Task to complete: The lines you return should be those containing the string "dropbox", taken from the data below.

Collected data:
=-=-=-=-=

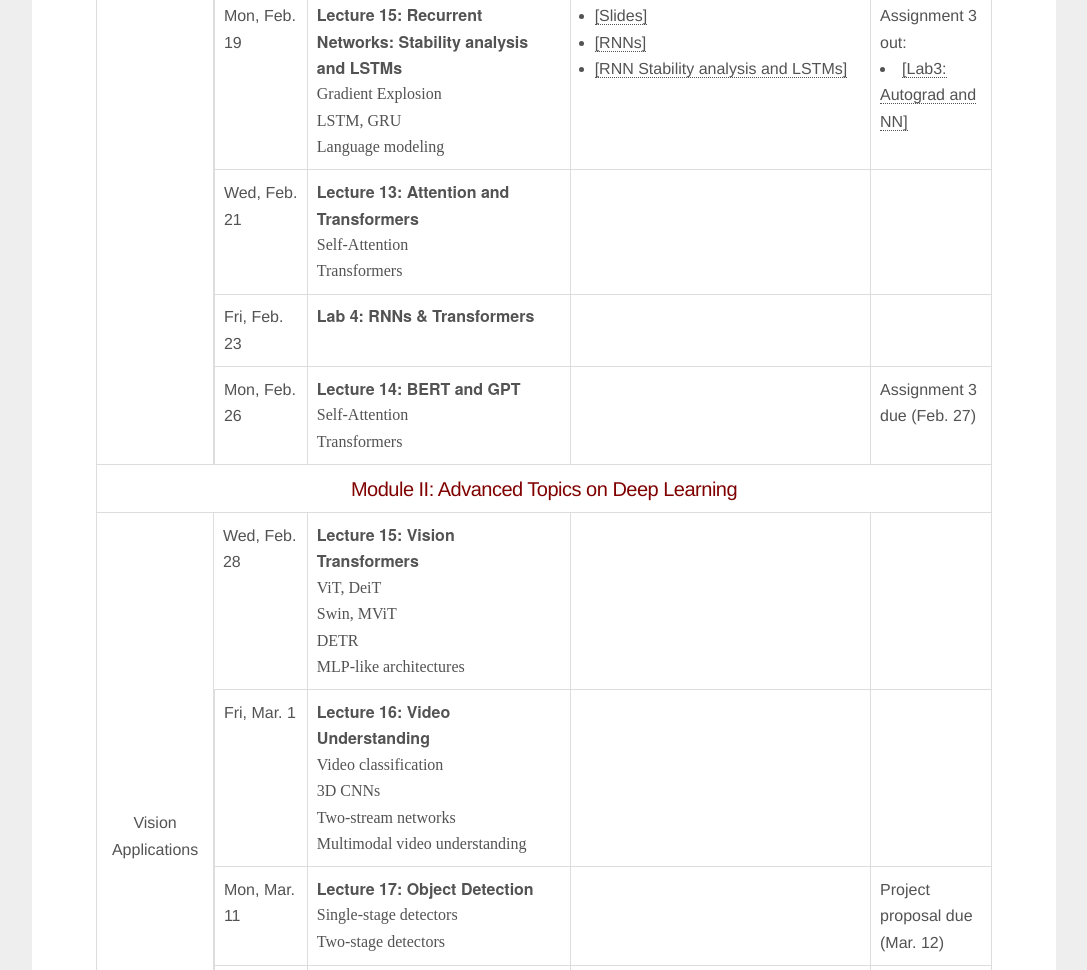
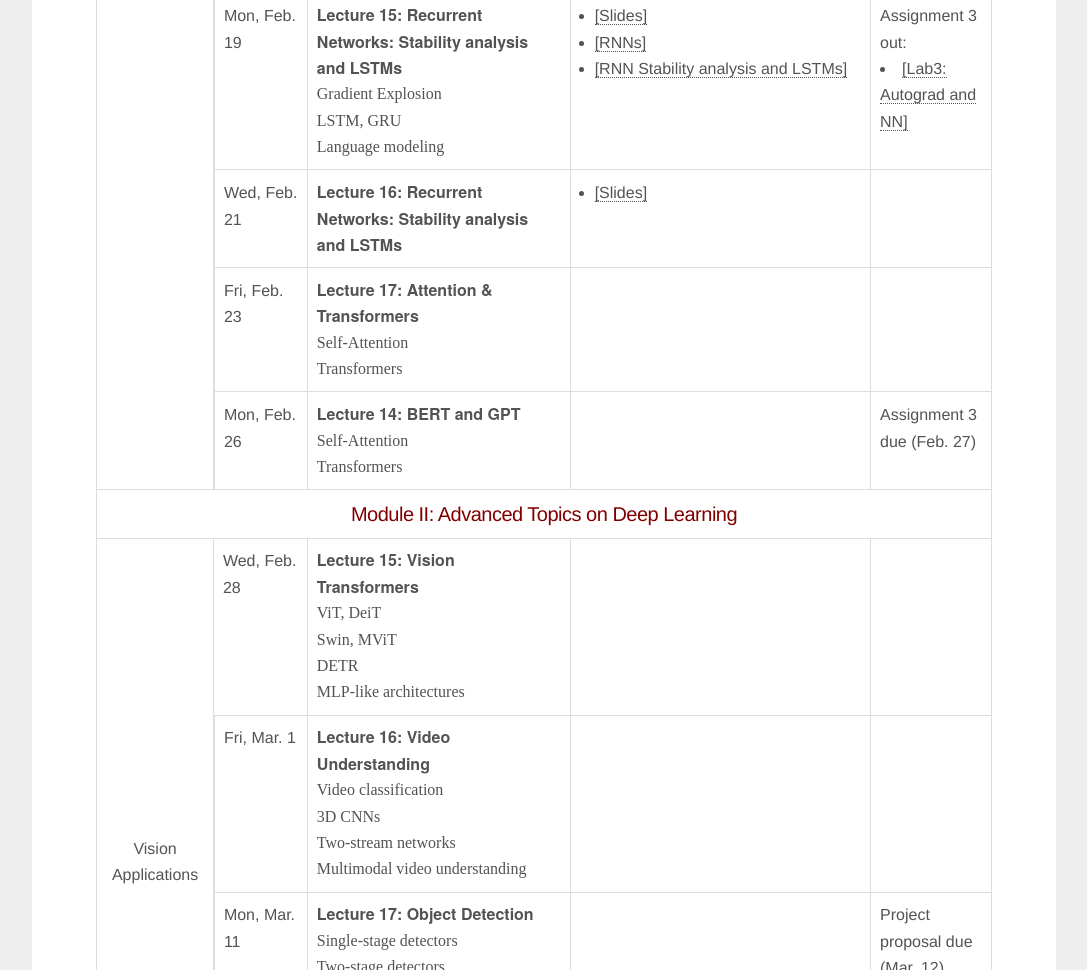
Before and after one commit to miayuanAI/CSCI3399, a plain HTML site: page s24/index.html in a window 1280 px wide. Shown: the part 4218-5188 px from the top of the page, without its empty margins (96-1183 px from the left). Drawn offline with Linux system fonts and the light colour scheme.

Commit message:
add lecture 16

```diff
--- a/s24/index.html
+++ b/s24/index.html
@@ -626,16 +626,14 @@
       <tr>
         <td>Wed, Feb. 21</td>
         <td class="topic">
-          Lecture 13: Attention and Transformers
+          Lecture 16: Recurrent Networks: Stability analysis and LSTMs
 
             <!-- <a href="https://www.dropbox.com/s/x61rz71rtocwaaa/lec9-image-seg2.pdf?dl=0">Lec. 9: Image Segmentation II </a> -->
-          <div class="subtopic">
-            Self-Attention </br>
-            Transformers
-              <!-- Instance: Watershed, Graph cut -->
-              </div>
+
         </td>
         <td>
+          <ul class="materials">
+          <li><a href="https://www.dropbox.com/scl/fi/77z0632k48vhu5n4j34ss/Lecture-16.pdf?rlkey=f4q52vapi2o2ec8jfux7nkfma&dl=0" target="_blank">[Slides]</a></li>
         </td>
 
         <td>
@@ -645,8 +643,12 @@
       <tr>
         <td>Fri, Feb. 23</td>
         <td class="topic">
-          Lab 4: RNNs & Transformers
+          Lecture 17: Attention & Transformers
           <div class="subtopic">
+            Self-Attention </br>
+            Transformers
+              <!-- Instance: Watershed, Graph cut -->
+              </div>
 
           </div>
         </td>
```
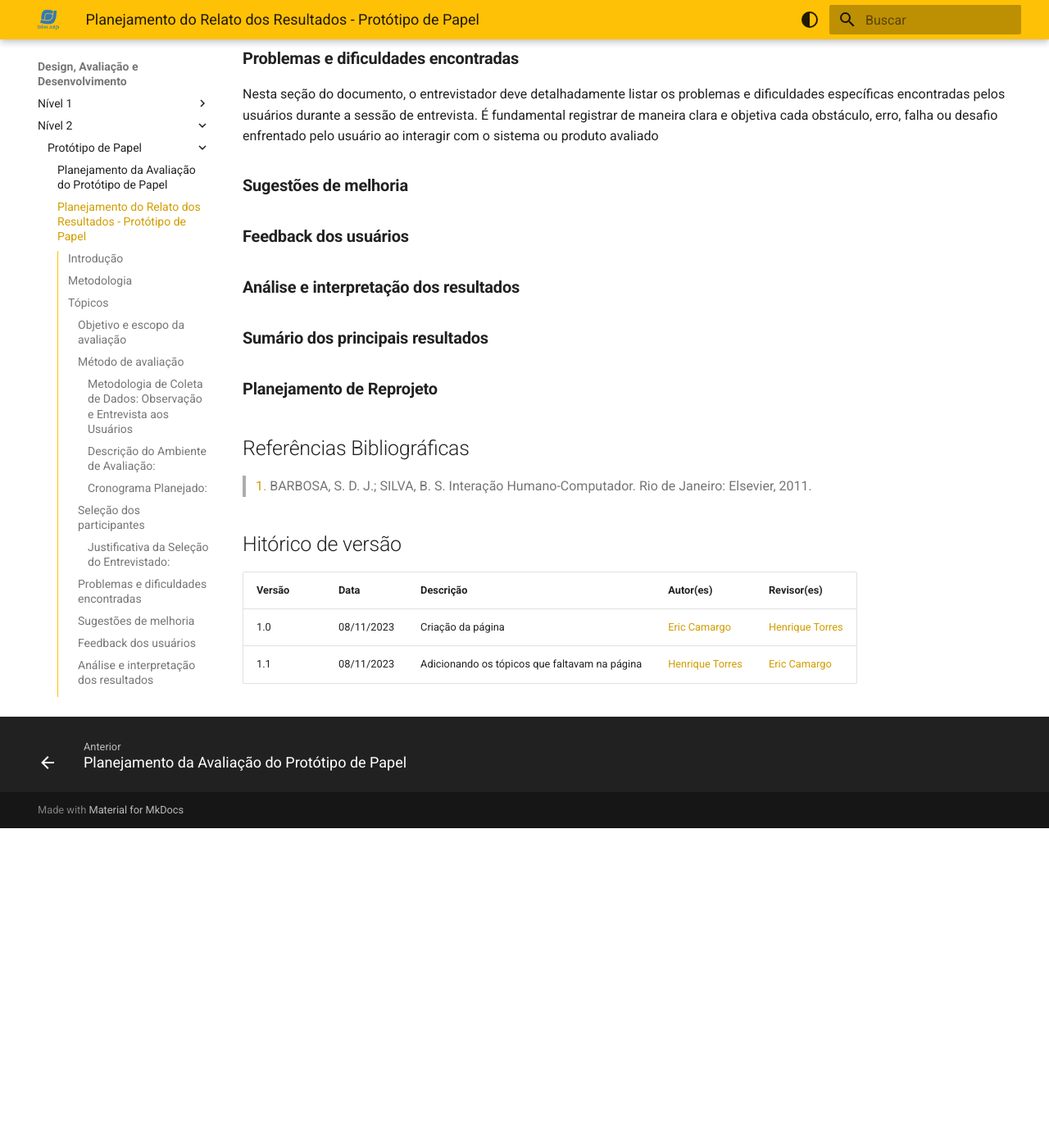
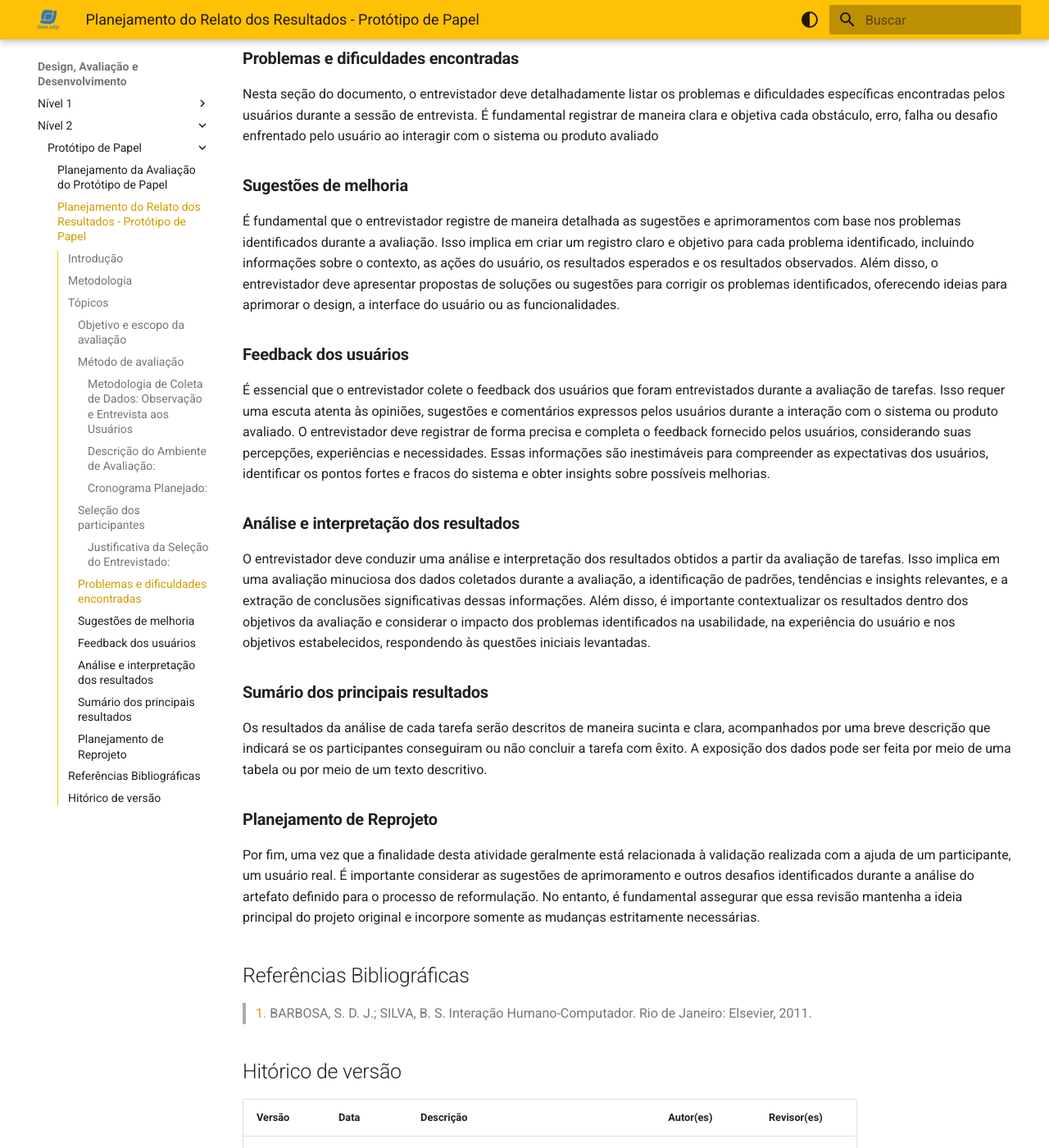
Before and after one commit to Interacao-Humano-Computador/2023.2-OnlineJudge, an MkDocs documentation site: the page built from docs/quarta-entrega/nivel2/planejamento-do-relato-dos-resultados-prototipo-de-papel.md, in a window 1280 px wide and 1400 px high, scrolled down 3012 px. Shown: the whole window at 82% size. Built offline with MkDocs 1.6.1 and Material for MkDocs 9.7.7, drawn with Linux system fonts in a browser that asks for light colours; before the commit the page ends 4022 px from its top, so only the background shows below that.

Commit message:
adicionando o restante dos topicos do módulo de planejamento do relato dos resultados

```diff
--- a/docs/quarta-entrega/nivel2/planejamento-do-relato-dos-resultados-prototipo-de-papel.md
+++ b/docs/quarta-entrega/nivel2/planejamento-do-relato-dos-resultados-prototipo-de-papel.md
@@ -91,13 +91,24 @@ Nesta seção do documento, o entrevistador deve detalhadamente listar os proble
 
 ### **Sugestões de melhoria**
 
+É fundamental que o entrevistador registre de maneira detalhada as sugestões e aprimoramentos com base nos problemas identificados durante a avaliação. Isso implica em criar um registro claro e objetivo para cada problema identificado, incluindo informações sobre o contexto, as ações do usuário, os resultados esperados e os resultados observados. Além disso, o entrevistador deve apresentar propostas de soluções ou sugestões para corrigir os problemas identificados, oferecendo ideias para aprimorar o design, a interface do usuário ou as funcionalidades.
+
 ### **Feedback dos usuários**
+
+É essencial que o entrevistador colete o feedback dos usuários que foram entrevistados durante a avaliação de tarefas. Isso requer uma escuta atenta às opiniões, sugestões e comentários expressos pelos usuários durante a interação com o sistema ou produto avaliado. O entrevistador deve registrar de forma precisa e completa o feedback fornecido pelos usuários, considerando suas percepções, experiências e necessidades. Essas informações são inestimáveis para compreender as expectativas dos usuários, identificar os pontos fortes e fracos do sistema e obter insights sobre possíveis melhorias.
 
 ### **Análise e interpretação dos resultados**
 
+O entrevistador deve conduzir uma análise e interpretação dos resultados obtidos a partir da avaliação de tarefas. Isso implica em uma avaliação minuciosa dos dados coletados durante a avaliação, a identificação de padrões, tendências e insights relevantes, e a extração de conclusões significativas dessas informações. Além disso, é importante contextualizar os resultados dentro dos objetivos da avaliação e considerar o impacto dos problemas identificados na usabilidade, na experiência do usuário e nos objetivos estabelecidos, respondendo às questões iniciais levantadas.
+
 ### **Sumário dos principais resultados**
 
+Os resultados da análise de cada tarefa serão descritos de maneira sucinta e clara, acompanhados por uma breve descrição que indicará se os participantes conseguiram ou não concluir a tarefa com êxito. A exposição dos dados pode ser feita por meio de uma tabela ou por meio de um texto descritivo.
+
 ### **Planejamento de Reprojeto**
+
+Por fim, uma vez que a finalidade desta atividade geralmente está relacionada à validação realizada com a ajuda de um participante, um usuário real.
+É importante considerar as sugestões de aprimoramento e outros desafios identificados durante a análise do artefato definido para o processo de reformulação. No entanto, é fundamental assegurar que essa revisão mantenha a ideia principal do projeto original e incorpore somente as mudanças estritamente necessárias.
 
 ## Referências Bibliográficas
 > <a id="REF1" href="#anchor_1">1.</a> BARBOSA, S. D. J.; SILVA, B. S. Interação Humano-Computador. Rio de Janeiro: Elsevier, 2011.
```
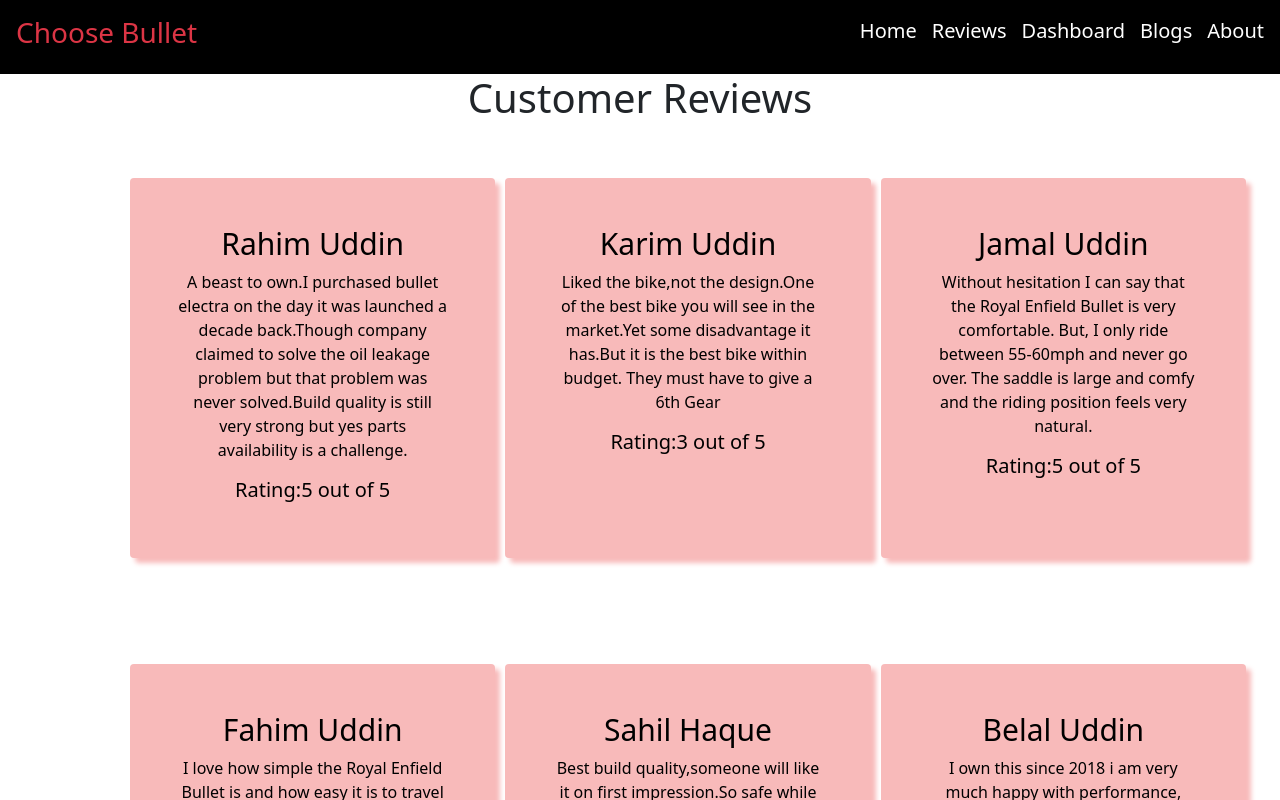
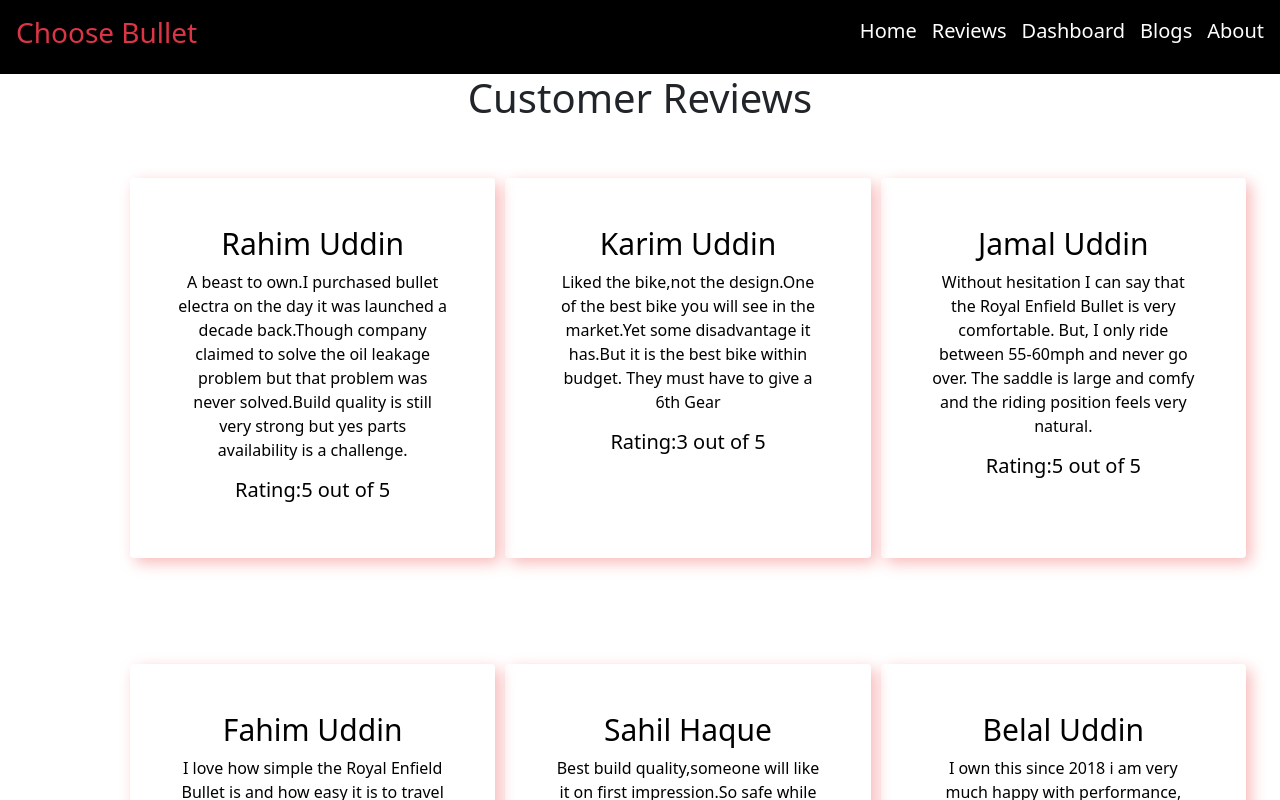
Before and after one commit to MD-ARIF-UDDIN/product-analysis-website, a React (Create React App) app: page /reviews in a window 1280 px wide. Shown: the top 800 px of the page. Built offline with nearby package versions, Linux system fonts and the light colour scheme.

Commit message:
added favicon

```diff
--- a/src/Components/Blogs/Blogs.css
+++ b/src/Components/Blogs/Blogs.css
@@ -1,4 +1,3 @@
 .ques-container{
-    background-color:  #f8baba;
-    box-shadow: 10px 10px 5px #f8baba;
+    box-shadow: 5px 5px 15px #f8baba;
 }
--- a/src/Components/Blogs/Blogs.js
+++ b/src/Components/Blogs/Blogs.js
@@ -15,7 +15,7 @@ const Blogs = () => {
             some data needs to be accessible by many components which are at
             nested level.It is an alternative to "prop drilling".If we want to
             define several unrelated contexts (stores) and use each in its
-            proper place in the app we can use Context API.{" "}
+            proper place in the app we can use Context API.
           </p>
         </div>
         <div className="ques-container card col p-5 m-5 rounded">
--- a/src/Components/Home/Home.js
+++ b/src/Components/Home/Home.js
@@ -1,4 +1,4 @@
-import React, { useState } from "react";
+import React from "react";
 import { useNavigate } from "react-router-dom";
 import useReviews from "../../hooks/useReviews";
 import Review from "../Review/Review";
--- a/src/Components/Review/Review.css
+++ b/src/Components/Review/Review.css
@@ -1,6 +1,5 @@
 .card-container{
-    background-color:  #f8baba;
-    box-shadow: 5px 5px 5px #f8baba;
+    box-shadow: 5px 5px 15px  #f8baba;
 }
 .reviewer-name{
    font-size: 30px;
```
Also changed, not shown: 1 other file (tests, documents, lock files or other folders).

=-=-=-=-=

Response for this exercise:
             <!-- <a href="https://www.dropbox.com/s/x61rz71rtocwaaa/lec9-image-seg2.pdf?dl=0">Lec. 9: Image Segmentation II </a> -->
+          <li><a href="https://www.dropbox.com/scl/fi/77z0632k48vhu5n4j34ss/Lecture-16.pdf?rlkey=f4q52vapi2o2ec8jfux7nkfma&dl=0" target="_blank">[Slides]</a></li>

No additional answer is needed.